The main bedroom is more muted in terms of its use of colour (a splash of it was recently added in the form of new artwork above the bed) and the bathroom and dressing room have been deliberately kept separate from the bedroom rather than being typically en suite. The separation means that Graham, who travels a great deal for work, can get up and prepare to depart without disturbing anyone else in the house.

The guest suite and guest cloakroom are both on the ground floor, off the entrance hallway and along a passageway adorned with a large Slim Aarons photographic print hung above a bright green love seat. In the guest cloakroom, the gorgeous, leafy ‘Martinique’ wallpaper is used – Kim insisted on tracking down the original version of this modern classic wallpaper, the same as that famously hanging in the Beverly Hills Hotel.

The guest bedroom is decorated in restful, muted shades of oatmeal and sand, with a charming en suite bathroom that has its own little landscaped courtyard – and that Bishopscourt view – as well as custom-made terrazzo floors based on the same design as that used at the V&A Waterfront. Here, it’s rendered in smart black and white rather than the V&A’s greens and pinks.

Another characteristic feature of Kim’s home is the fact that there is almost no built-in furniture in the house. She says she prefers to avoid built-in items and instead uses cupboards, storage units and cabinets that are all individual – and mostly custom-made – pieces. As with other decor elements in the house, this could be read as quite an old-fashioned gesture, but Kim’s take on it feels extremely contemporary. One of the loveliest examples of this custom-built, freestanding furniture is the drinks cabinet in the dining area. Covered with a shagreen-textured vinyl decorated with a circular nailhead pattern, it is filled with beautiful glassware – as well as all the essentials for everything from cocktails to post-dinner digestifs.

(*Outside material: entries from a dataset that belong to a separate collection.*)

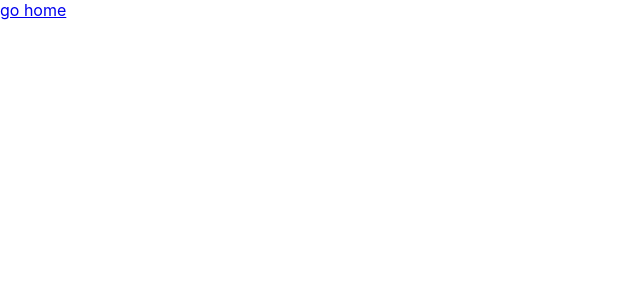
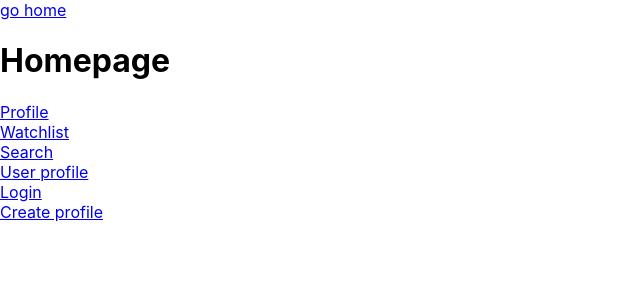
Before and after one commit to flyingisawol/getReal, a React (Create React App) app in the folder client/: page /api/getreal in a window 1280 px wide. Before the commit this address had no page. Shown: the top 300 px of the page, without its empty margins (0-640 px from the left). Built offline with nearby package versions, Linux system fonts and the light colour scheme.

Commit message:
updated urls to include api

```diff
--- a/client/package.json
+++ b/client/package.json
@@ -1,6 +1,7 @@
 {
   "name": "client",
   "version": "0.1.0",
+  "proxy": "http://localhost:3000/",
   "private": true,
   "dependencies": {
     "@testing-library/jest-dom": "^5.16.5",
--- a/client/src/App.js
+++ b/client/src/App.js
@@ -16,16 +16,16 @@ import CreateProfile from './components/CreateProfile'
 function App() {
   return (
     <div className="App">
-      <Link to='/getreal'>go home</Link>
+      <Link to='/api/getreal'>go home</Link>
       <Routes>
-        <Route path='/getreal/createprofile' element={<CreateProfile/>} />
-        <Route path='/getreal' element={<HomeFeed />} />
-        <Route path='/getreal/profile' element={<Profile />} />
-        <Route path='/getreal/watchlist' element={<WatchList />} />
-        <Route path='/getreal/search' element={<Search />} />
-        <Route path='/getreal/user-profile' element={<UserProfile />} />
-        <Route path='/getreal/login' element={<Login />} />
-        <Route path='/getreal/register' element={<Register />} />
+        <Route path='/api/getreal/createprofile' element={<CreateProfile/>} />
+        <Route path='/api/getreal' element={<HomeFeed />} />
+        <Route path='/api/getreal/profile' element={<Profile />} />
+        <Route path='/api/getreal/watchlist' element={<WatchList />} />
+        <Route path='/api/getreal/search' element={<Search />} />
+        <Route path='/api/getreal/user-profile' element={<UserProfile />} />
+        <Route path='/api/getreal/login' element={<Login />} />
+        <Route path='/api/getreal/register' element={<Register />} />
       </Routes>
     </div>
   );
--- a/client/src/components/HomeFeed.js
+++ b/client/src/components/HomeFeed.js
@@ -5,17 +5,17 @@ const HomeFeed = () => {
       <div className="home-page">
         <h1>Homepage</h1>
           <nav>
-            <Link to='/getreal/profile' >Profile</Link>
+            <Link to='/api/getreal/profile' >Profile</Link>
             <br/>
-            <Link to='/getreal/watchlist' >Watchlist</Link>
+            <Link to='/api/getreal/watchlist' >Watchlist</Link>
             <br/>
-            <Link to='/getreal/search' >Search</Link>
+            <Link to='/api/getreal/search' >Search</Link>
             <br/>
-            <Link to='/getreal/user-profile' >User profile</Link>
+            <Link to='/api/getreal/user-profile' >User profile</Link>
             <br/>
-            <Link to='/getreal/login' >Login</Link>
+            <Link to='/api/getreal/login' >Login</Link>
             <br/>
-            <Link to='/getreal/createprofile' >Create profile</Link>
+            <Link to='/api/getreal/createprofile' >Create profile</Link>
           </nav>
       </div>
     )
```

Listen to Kim talk about her history as an interior designer and the way she went about creating her own space, and the phrase that comes to mind is ‘investigator decorator’. Her childhood experience of fabrics (Kim’s mother is Debbie Schuurman of Walnut Interior Fabrics in Durban, so she grew up around textiles of all kinds) obviously plays a part, but her visual style is also the product of meticulous research. She methodically tracked down all sorts of items she had envisioned as perfect for her home, ranging from those old terrazzo-tile presses to wallpapers, and unique artworks to custom-made furniture. The combination of such a careful, thoughtful approach with an innate sense of colour that reflects so much confidence and brio might be remarkable, but that just adds to the pleasure its end result affords.